Raj wanted Dilip to come out of his cocoon of shyness. For this purpose, he used several tactics. On one occasion, Raj, pointing towards a girl, told Dilip that the girl wanted to talk to him and hence Dilip should go to her and strike a conversation. A shy Dilip could not gather the courage. So, Raj signalled the girl to come along and took Dilip to the canteen. Now, Dilip was sitting with the girl on the same table. Still, he could not speak. A visibly frustrated girl left the table realising that Dilip would not take a step forward to befriend her.
On another occasion, Raj took Dilip for a tonga ride. At the Gateway of India, Raj saw two beautiful Parsi girls standing. In a chivalrous and polite manner Raj asked them if they wanted to be dropped somewhere. Girls said that they would be going to the Radio Club. One of the girls sat beside Raj while the other sat in a seat in front with Dilip. Raj, in his usual self, sat close to the girl and started chatting while Dilip squirmed with shyness. He could not utter a word and sat coyly in his seat till the two girls alighted the tonga at the Radio Club. Needless to say, Raj Kapoor could not bring Dilip out of introvert self. Later on, film critics would compare these two friends as film actors.

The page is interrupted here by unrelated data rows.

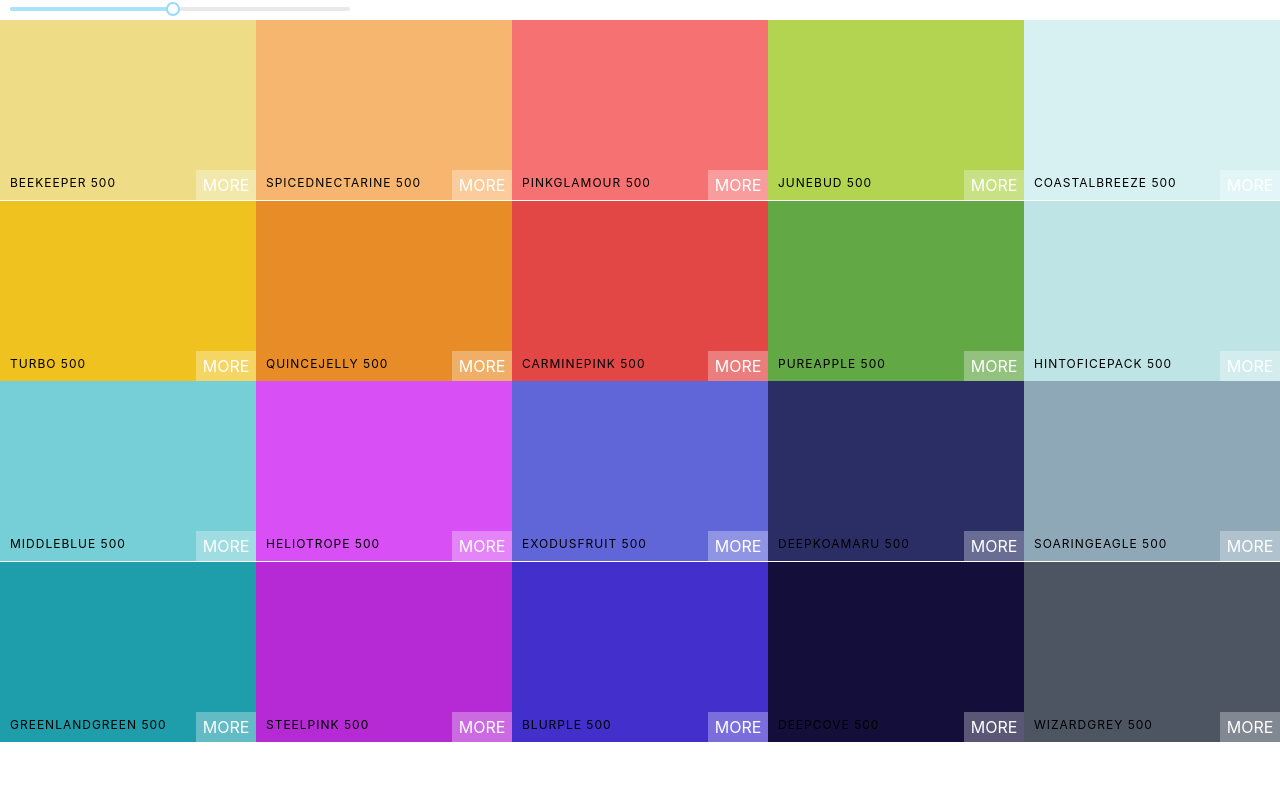
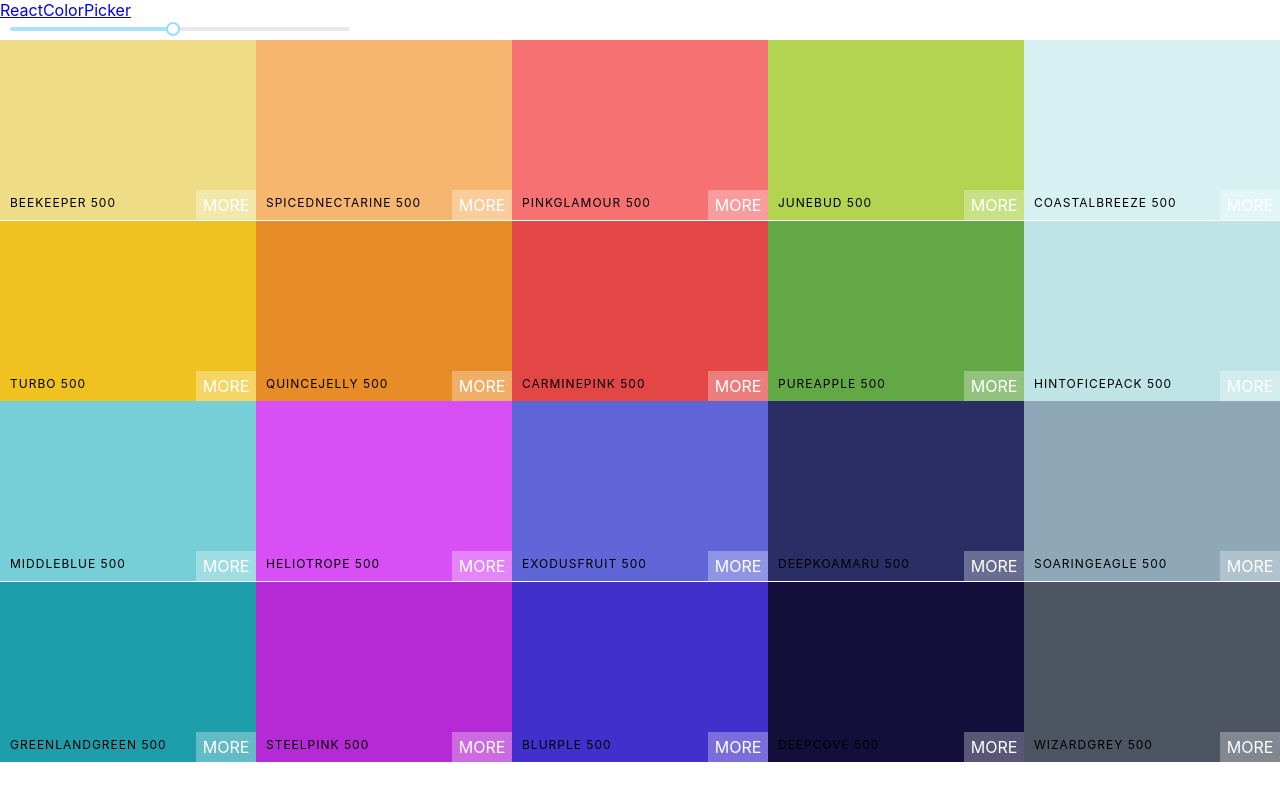
Before and after one commit to Sherelint/ColorBox, a React (Vite) app: page / in a window 1280 px wide. Built offline with nearby package versions, Linux system fonts and the light colour scheme.

Commit message:
Add Navbar Component

```diff
--- /dev/null
+++ b/src/components/Navbar.jsx
@@ -0,0 +1,23 @@
+import React, { useState } from "react";
+import Slider from "rc-slider";
+import "rc-slider/assets/index.css";
+
+export default function Navbar(props) {
+  const { level, changeLevel } = props;
+  return (
+    <header className="Navbar">
+      <div className="log">
+        <a href="#">ReactColorPicker</a>
+      </div>
+      <div className="slider">
+        <Slider
+          defaultValue={level}
+          min={100}
+          max={900}
+          step={100}
+          onAfterChange={(e) => changeLevel(e.target.value)}
+        ></Slider>
+      </div>
+    </header>
+  );
+}
--- a/src/components/Palette.jsx
+++ b/src/components/Palette.jsx
@@ -3,30 +3,31 @@ import ColorBox from "./ColorBox";
 import { PalettesContext } from "../context/SeedColorsContext";
 import "../styles/Palette.css";
 import { generatePalette } from "../helpers/ColorHelpes";
-import Slider, { Range } from "rc-slider";
-import "rc-slider/assets/index.css";
+import Navbar from "./Navbar";
+
 export default function Palette(props) {
   const { palettes } = useContext(PalettesContext);
   const { colors } = generatePalette(palettes[4]);
   const [level, setLevel] = useState(500);
 
+  const changeLevel = (level) => setLevel({ level });
+  const colorBoxes = colors[level].map((color) => (
+    <ColorBox key={color.id} background={color.hex} name={color.name} />
+  ));
   return (
     <div className="Palette">
-      <div className="slider">
-        <Slider
-          defaultValue={level}
-          min={100}
-          max={900}
-          step={100}
-          onAfterChange={(e) => setLevel({ level: e.target.value })}
-        />
-      </div>
-
+      <Navbar level={level} changeLevel={() => setLevel(level)} />
       <div className="Palette-colors">
-        {colors[level].map((color) => (
-          <ColorBox background={color.hex} name={color.name} />
-        ))}
+        {console.log(level)}
+        {console.log(colors[level])}
+        {colorBoxes}
       </div>
     </div>
   );
 }
+
+{
+  /*colors[level].map((color) => (
+  <ColorBox key={color.id} background={color.hex} name={color.name} />
+))*/
+}
```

(Writer is a scientist with keen interest in history, culture and poetry)